> [What you should do]: Word for word, give the records again, dropping any picture they hold.
[Opening Task inputs section]
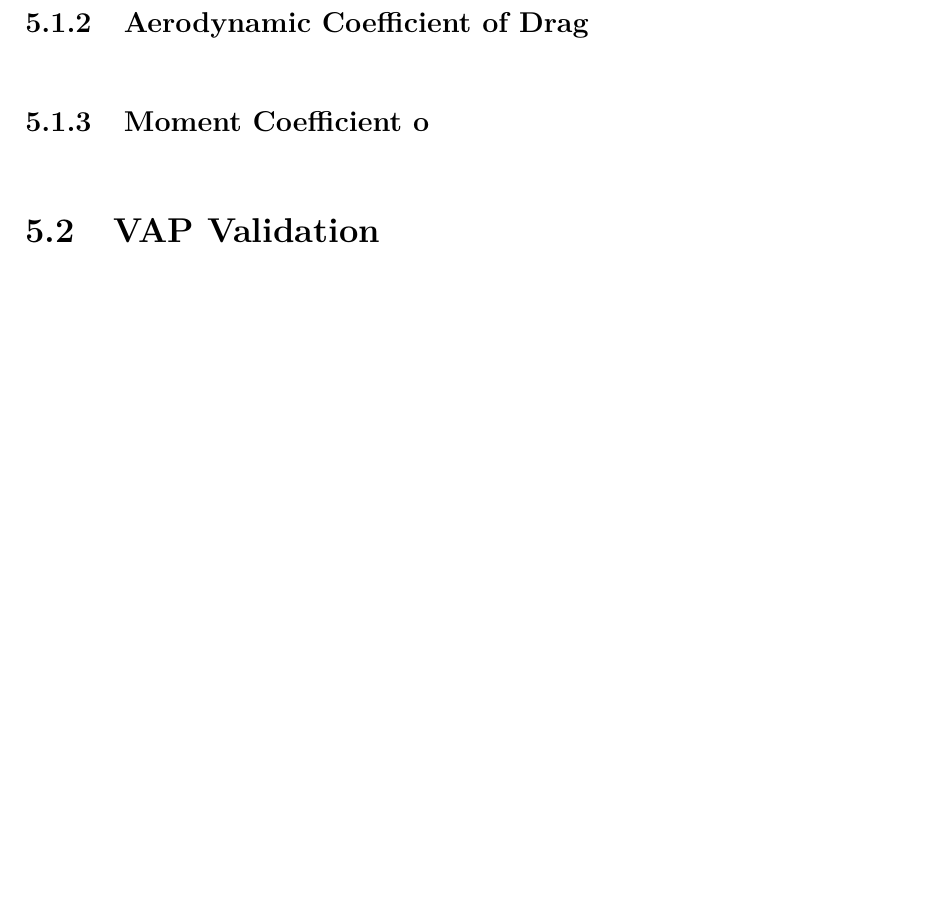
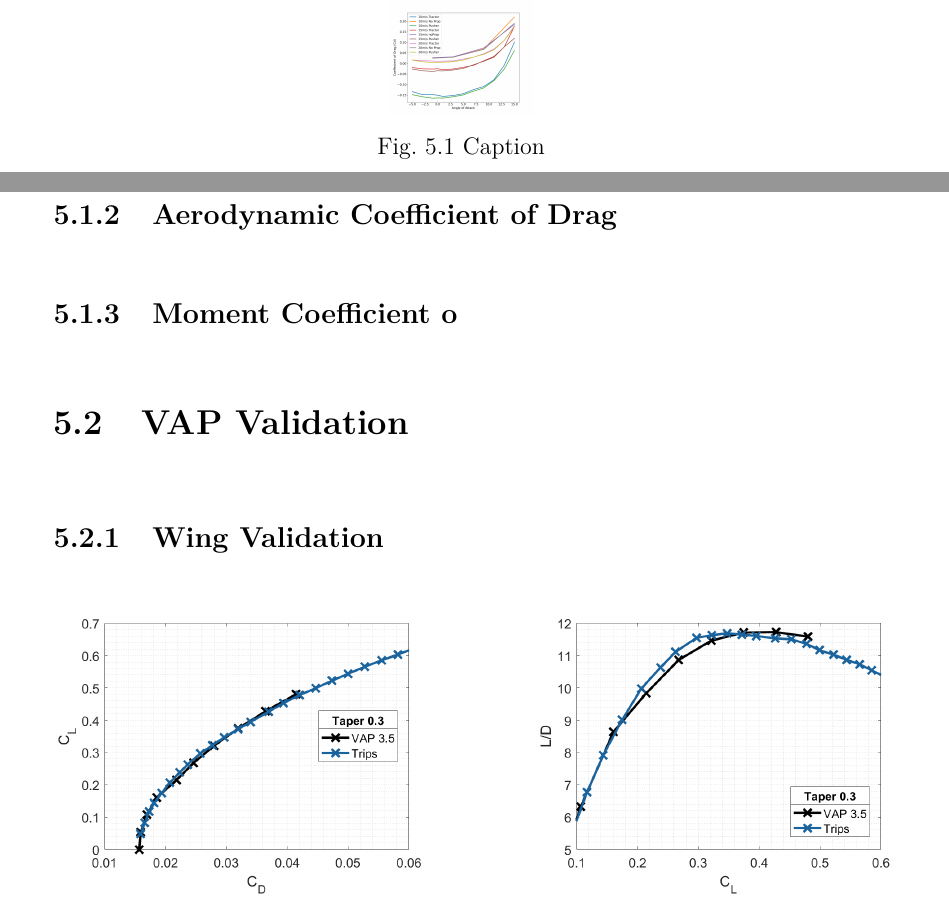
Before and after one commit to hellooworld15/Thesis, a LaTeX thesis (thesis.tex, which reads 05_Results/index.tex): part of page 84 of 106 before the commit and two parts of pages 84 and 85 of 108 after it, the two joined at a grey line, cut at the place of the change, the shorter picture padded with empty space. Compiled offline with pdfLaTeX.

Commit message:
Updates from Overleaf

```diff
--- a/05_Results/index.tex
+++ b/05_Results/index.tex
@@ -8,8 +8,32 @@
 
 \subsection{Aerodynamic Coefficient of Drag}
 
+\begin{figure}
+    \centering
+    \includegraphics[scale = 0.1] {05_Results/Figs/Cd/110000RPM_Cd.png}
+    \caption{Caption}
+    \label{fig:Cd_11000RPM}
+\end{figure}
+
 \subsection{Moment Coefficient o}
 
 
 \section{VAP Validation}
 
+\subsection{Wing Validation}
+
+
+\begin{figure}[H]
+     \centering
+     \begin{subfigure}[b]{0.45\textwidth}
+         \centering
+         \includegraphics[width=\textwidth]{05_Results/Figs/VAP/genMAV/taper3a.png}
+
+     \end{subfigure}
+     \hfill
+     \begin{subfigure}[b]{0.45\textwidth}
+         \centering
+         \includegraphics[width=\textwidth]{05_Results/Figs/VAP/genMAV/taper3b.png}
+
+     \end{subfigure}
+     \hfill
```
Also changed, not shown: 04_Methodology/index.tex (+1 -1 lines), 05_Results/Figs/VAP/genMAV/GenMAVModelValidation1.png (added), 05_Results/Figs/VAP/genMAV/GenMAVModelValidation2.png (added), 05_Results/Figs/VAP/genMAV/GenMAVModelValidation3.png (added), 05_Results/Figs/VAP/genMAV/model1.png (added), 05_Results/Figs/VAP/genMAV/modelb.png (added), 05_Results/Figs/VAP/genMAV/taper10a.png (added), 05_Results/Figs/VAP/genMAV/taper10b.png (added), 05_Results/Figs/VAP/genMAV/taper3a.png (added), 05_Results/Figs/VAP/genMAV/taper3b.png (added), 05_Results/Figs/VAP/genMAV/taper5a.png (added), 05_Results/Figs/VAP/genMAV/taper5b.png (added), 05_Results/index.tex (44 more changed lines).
[Closing Task inputs section]
> [Exercise solution]:
Before and after one commit to hellooworld15/Thesis, a LaTeX thesis (thesis.tex, which reads 05_Results/index.tex): part of page 84 of 106 before the commit and two parts of pages 84 and 85 of 108 after it, the two joined at a grey line, cut at the place of the change, the shorter picture padded with empty space. Compiled offline with pdfLaTeX.

Commit message:
Updates from Overleaf

```diff
--- a/05_Results/index.tex
+++ b/05_Results/index.tex
@@ -8,8 +8,32 @@
 
 \subsection{Aerodynamic Coefficient of Drag}
 
+\begin{figure}
+    \centering
+    \includegraphics[scale = 0.1] {05_Results/Figs/Cd/110000RPM_Cd.png}
+    \caption{Caption}
+    \label{fig:Cd_11000RPM}
+\end{figure}
+
 \subsection{Moment Coefficient o}
 
 
 \section{VAP Validation}
 
+\subsection{Wing Validation}
+
+
+\begin{figure}[H]
+     \centering
+     \begin{subfigure}[b]{0.45\textwidth}
+         \centering
+         \includegraphics[width=\textwidth]{05_Results/Figs/VAP/genMAV/taper3a.png}
+
+     \end{subfigure}
+     \hfill
+     \begin{subfigure}[b]{0.45\textwidth}
+         \centering
+         \includegraphics[width=\textwidth]{05_Results/Figs/VAP/genMAV/taper3b.png}
+
+     \end{subfigure}
+     \hfill
```
Also changed, not shown: 04_Methodology/index.tex (+1 -1 lines), 05_Results/Figs/VAP/genMAV/GenMAVModelValidation1.png (added), 05_Results/Figs/VAP/genMAV/GenMAVModelValidation2.png (added), 05_Results/Figs/VAP/genMAV/GenMAVModelValidation3.png (added), 05_Results/Figs/VAP/genMAV/model1.png (added), 05_Results/Figs/VAP/genMAV/modelb.png (added), 05_Results/Figs/VAP/genMAV/taper10a.png (added), 05_Results/Figs/VAP/genMAV/taper10b.png (added), 05_Results/Figs/VAP/genMAV/taper3a.png (added), 05_Results/Figs/VAP/genMAV/taper3b.png (added), 05_Results/Figs/VAP/genMAV/taper5a.png (added), 05_Results/Figs/VAP/genMAV/taper5b.png (added), 05_Results/index.tex (44 more changed lines).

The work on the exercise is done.